Superconductivity Activities in Space

One of the areas in which the U.S. does seem to have a clear technological lead is superconductivity for space applications. In both Europe and Japan there are research efforts related to high temperature superconductivity, but in all cases it appears to be basic or exploratory efforts rather than commercial development to create specific products for the space applications market. In all the site visits to the commercial laboratories and manufacturing units there were no indications that superconducting phase shifters, integrated phased array antenna systems, etc. were under development for space applications. The only work identified was that being carried out by NTT Laboratories and by Professor S. Tanaka at SRL. In contrast, in the United States a number of manufacturers of space systems such as Lockheed, TRW, and Ball Aerospace have active commercial development programs which are being carried out in conjunction with support from Sandia Laboratories, NASA Lewis Research Center, ARPA, and other defense-related agencies. Developers of high temperature superconductivity technology such as Dupont, Superconductivity Core Technologies (SCT), etc. are making good progress on YBCO and Thallium HTS strip products that potentially have a significant number of applications in space. Continued effective U.S. support of this key technology, which can provide some 3 dB or more performance gain in communications satellites of the future, would thus appear highly desirable.

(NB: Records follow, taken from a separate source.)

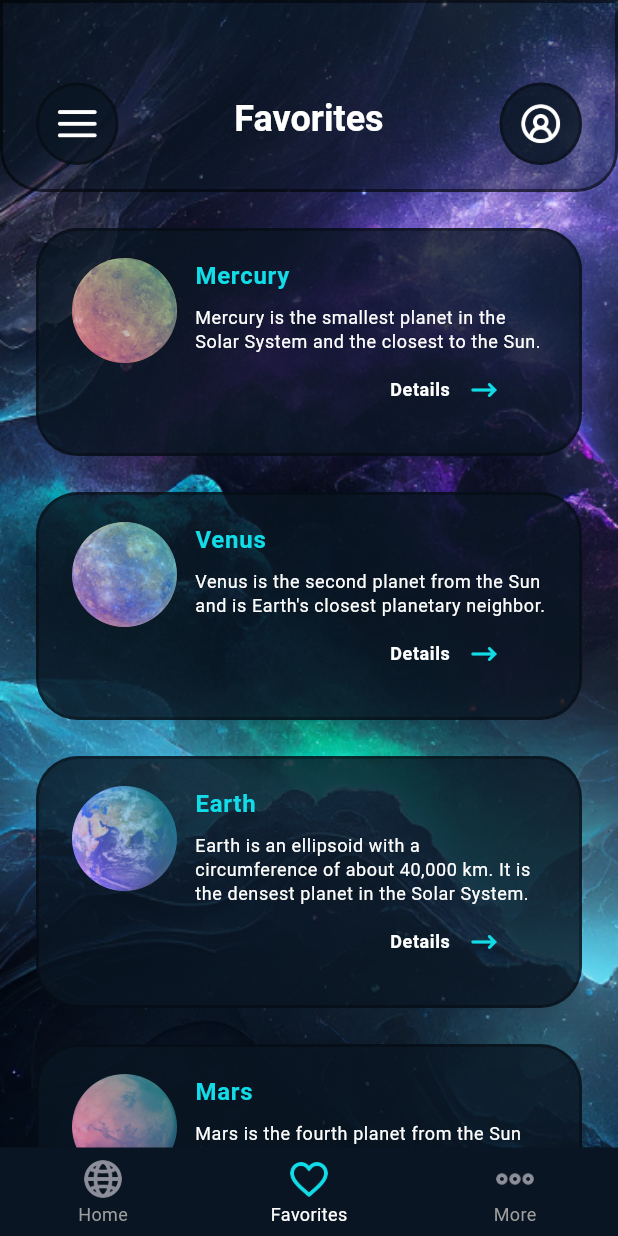
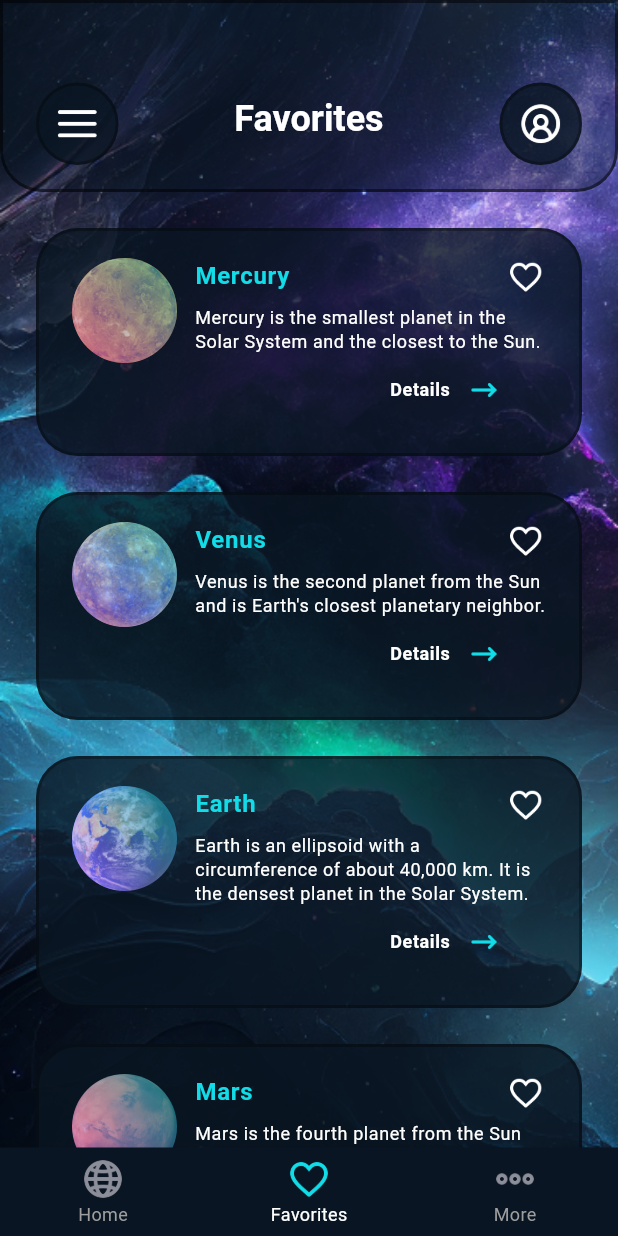
Before and after one commit to Yusufrahimboyev/Cosmic, a Flutter app: the screen it shows after launch, item 2 of the bottom bar chosen, on a phone screen of 412 x 824 dp. Run offline on Flutter 3.47's test engine with Material 3 defaults, Android fonts, the phone set to English and light mode, and no system bars.

Commit message:
like button added on favorites.dart

```diff
--- a/lib/screens/home/favorites_screen.dart
+++ b/lib/screens/home/favorites_screen.dart
@@ -112,8 +112,11 @@ class FavoritesScreen extends StatelessWidget {
         separatorBuilder: (BuildContext context, int index) => Padding(
           padding: const EdgeInsets.symmetric(horizontal: 24),
           child: MyCustomBox(
-            child: Padding(
-              padding: const EdgeInsets.symmetric(horizontal: 24, vertical: 20),
+            child: Stack(
+              children: [
+                Padding(
+                  padding:
+                      const EdgeInsets.symmetric(horizontal: 24, vertical: 20),
                   child: Row(
                     crossAxisAlignment: CrossAxisAlignment.start,
                     children: [
@@ -123,7 +126,8 @@ class FavoritesScreen extends StatelessWidget {
                           children: [
                             Image(
                               width: 70,
-                          image: AssetImage(planets.elementAt(index)["image"]!),
+                              image: AssetImage(
+                                  planets.elementAt(index)["image"]!),
                             ),
                             const MyGradient(
                               dimension: 70,
@@ -148,8 +152,10 @@ class FavoritesScreen extends StatelessWidget {
                             const SizedBox(height: 8),
                             Text(
                               planets.elementAt(index)["text"]!,
-                          style:
-                              Theme.of(context).textTheme.bodySmall?.copyWith(
+                              style: Theme.of(context)
+                                  .textTheme
+                                  .bodySmall
+                                  ?.copyWith(
                                     color: Colors.white,
                                   ),
                             ),
@@ -178,7 +184,8 @@ class FavoritesScreen extends StatelessWidget {
                                       const SizedBox(width: 10),
                                       const Image(
                                         width: 25,
-                                    image: AssetImage(AppIcons.arrowForward),
+                                        image:
+                                            AssetImage(AppIcons.arrowForward),
                                       ),
                                     ],
                                   ),
@@ -191,6 +198,16 @@ class FavoritesScreen extends StatelessWidget {
                     ],
                   ),
                 ),
+                const Positioned(
+                  top: 20,
+                  right: 25,
+                  child: Image(
+                    width: 25,
+                    image: AssetImage(AppIcons.like),
+                  ),
+                ),
+              ],
+            ),
           ),
         ),
         itemCount: planets.length + 1,
```
Lines whose indentation alone changed are shown as unchanged.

Superconductivity Activities in Satellite Communications

At this time there is very limited European R&D activity in the area of superconductivity applications to space communications. The only explicit activity is a study by ESTEC under its Advanced Research Program.

Commercial aerospace organizations apparently have concluded that this is too far away from practical use in space communications programs to justify research in this area. Commercial users of space communications such as EUTELSAT and Inmarsat seem to have applied similar logic and are not actively pursuing R&D in this area.

In contrast, NASA (especially JPL), Ball Aerospace, TRW, Superconductivity Core Technologies (SCT), the University of Maryland Center for Commercial Development of Space in Satellite Communications, and Sandia Laboratories, among others, have active programs in this area.

In the United States several different types of applications are under active consideration or development. These include use of superconductivity strips as phase shifters in phased array antennas, as an integrated feature in an overall phased array antenna, as means of obtaining a higher sensitivity in deep space antenna design, as a way to obtain higher performance in passive radar sensors, and for a variety of space based systems where the natural space environment could eliminate the need for cooling in thallium or even YBCO superconducting strips.

Nowhere in Europe, not even at Matra-Marconi or ESA, did there appear to be comparable technology or parallel efforts being made in this field. Strategically, the United States would appear to have a lead in space applications of superconductivity. Since practical applications of this technology are likely to be five to ten years away, it seems highly unlikely that research efforts in this field would have been intentionally withheld. In part, the difference may be that in the United States a substantial part of the development of superconductivity research and development with respect to satellite communications is funded by the DoD and by the Strategic Defense Initiative, in addition to NASA and industry efforts. In Europe there may be efforts funded by military programs that this panel did not identify.


Published: July 1993; WTEC Hyper- Librarian